Another way of putting it? Our biggest architectural accomplishments are highly visible symbols of what society values most, and those values have changed over time. Today, the paramount belief system in many parts of the world is in capitalism, and there is no more potent marker of the economic might than fantastically tall commercial skyscrapers.
Today’s visualization is an effective way to take in the mind-bending scale of the newest generation of megatall buildings. It’s headlined by Jeddah Tower, a skyscraper currently under construction in Saudi Arabia that will smash the one kilometer mark when it’s completed in 2019.

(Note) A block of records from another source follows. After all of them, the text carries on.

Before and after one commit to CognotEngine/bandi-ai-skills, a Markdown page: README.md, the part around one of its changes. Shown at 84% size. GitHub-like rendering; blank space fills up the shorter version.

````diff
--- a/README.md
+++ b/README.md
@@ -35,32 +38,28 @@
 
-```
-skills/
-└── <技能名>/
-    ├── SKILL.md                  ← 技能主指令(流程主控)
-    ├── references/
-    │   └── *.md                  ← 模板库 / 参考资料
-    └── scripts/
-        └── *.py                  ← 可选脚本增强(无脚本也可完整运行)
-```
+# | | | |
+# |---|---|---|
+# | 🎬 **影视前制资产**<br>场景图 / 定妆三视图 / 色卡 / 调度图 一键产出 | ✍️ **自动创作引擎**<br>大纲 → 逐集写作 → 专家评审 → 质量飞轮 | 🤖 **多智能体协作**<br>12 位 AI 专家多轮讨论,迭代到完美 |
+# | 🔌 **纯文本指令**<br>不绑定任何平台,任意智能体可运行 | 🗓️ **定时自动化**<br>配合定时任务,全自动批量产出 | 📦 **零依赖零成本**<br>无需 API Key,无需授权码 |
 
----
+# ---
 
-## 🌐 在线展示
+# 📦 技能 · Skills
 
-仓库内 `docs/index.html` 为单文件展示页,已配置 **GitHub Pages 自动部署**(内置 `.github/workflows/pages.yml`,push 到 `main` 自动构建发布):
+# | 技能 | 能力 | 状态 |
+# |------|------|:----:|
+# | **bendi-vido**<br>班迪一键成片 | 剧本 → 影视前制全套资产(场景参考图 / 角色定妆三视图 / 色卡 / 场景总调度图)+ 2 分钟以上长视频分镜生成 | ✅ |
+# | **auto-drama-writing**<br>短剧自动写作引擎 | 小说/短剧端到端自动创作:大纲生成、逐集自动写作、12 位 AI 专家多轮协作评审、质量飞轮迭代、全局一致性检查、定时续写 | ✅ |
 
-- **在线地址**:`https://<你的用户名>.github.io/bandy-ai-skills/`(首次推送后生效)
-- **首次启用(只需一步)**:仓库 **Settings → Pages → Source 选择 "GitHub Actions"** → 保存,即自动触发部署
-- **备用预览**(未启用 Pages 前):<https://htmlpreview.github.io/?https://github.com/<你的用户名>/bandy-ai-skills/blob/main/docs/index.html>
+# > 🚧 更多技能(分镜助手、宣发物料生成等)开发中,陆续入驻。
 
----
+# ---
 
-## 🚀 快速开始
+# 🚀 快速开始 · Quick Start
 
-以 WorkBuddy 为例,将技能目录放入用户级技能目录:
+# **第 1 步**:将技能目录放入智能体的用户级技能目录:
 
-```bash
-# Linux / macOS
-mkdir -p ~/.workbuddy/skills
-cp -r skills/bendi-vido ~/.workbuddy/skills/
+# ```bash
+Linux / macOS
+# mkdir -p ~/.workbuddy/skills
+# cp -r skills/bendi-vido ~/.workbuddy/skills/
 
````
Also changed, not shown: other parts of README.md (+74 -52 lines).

Cities are Growing Up
In general, only very large cities have the resources to build and support extremely tall buildings.
With the explosion of urbanization around the world and developing economies asserting themselves in high profile ways, the stage is set for a global skyscraper boom.
In the last two years, 39 skyscrapers taller than 300m have been constructed, with five of the them eclipsing the height of the Empire State Building.
Global skyscraper construction has increased a whopping 402% since 2000.
High-rise Hot Spots
Nearly every sizeable Chinese city has skyscrapers under construction, and the numbers are staggering. Since 2012, China has added 38 skyscrapers over 300m (~1,000 ft) in height, and there are another 16 skyscrapers on the way in 2018.
In particular, the Pearl River Delta megaregion, which is anchored by Hong Kong, Shenzhen, and Guangzhou, has seen an astonishing commercial construction boom. Today, 20 of the 100 tallest buildings on earth are located in just this one urban megaregion of China.
China’s Top 10 Tallest Buildings
|Building Name||City||Height (m)||Completed||Use|
|Shanghai Tower||Shanghai||632||2015||hotel / office|
|Ping An Finance Center||Shenzhen||599.1||2017||office|
|Guangzhou CTF Finance Centre||Guangzhou||530||2016||hotel / res / office|
|Shanghai World Financial Center||Shanghai||492||2008||hotel / office|
|International Commerce Centre||Hong Kong||484||2010||hotel / office|
|Zifeng Tower||Nanjing||450||2010||hotel / office|
|KK100||Shenzhen||441.8||2011||hotel / office|
|Guangzhou International Finance Center||Guangzhou||438.6||2010||hotel / office|
|Jin Mao Tower||Shanghai||420.5||1999||hotel / office|
|Two International Finance Centre||Hong Kong||412||2003||office|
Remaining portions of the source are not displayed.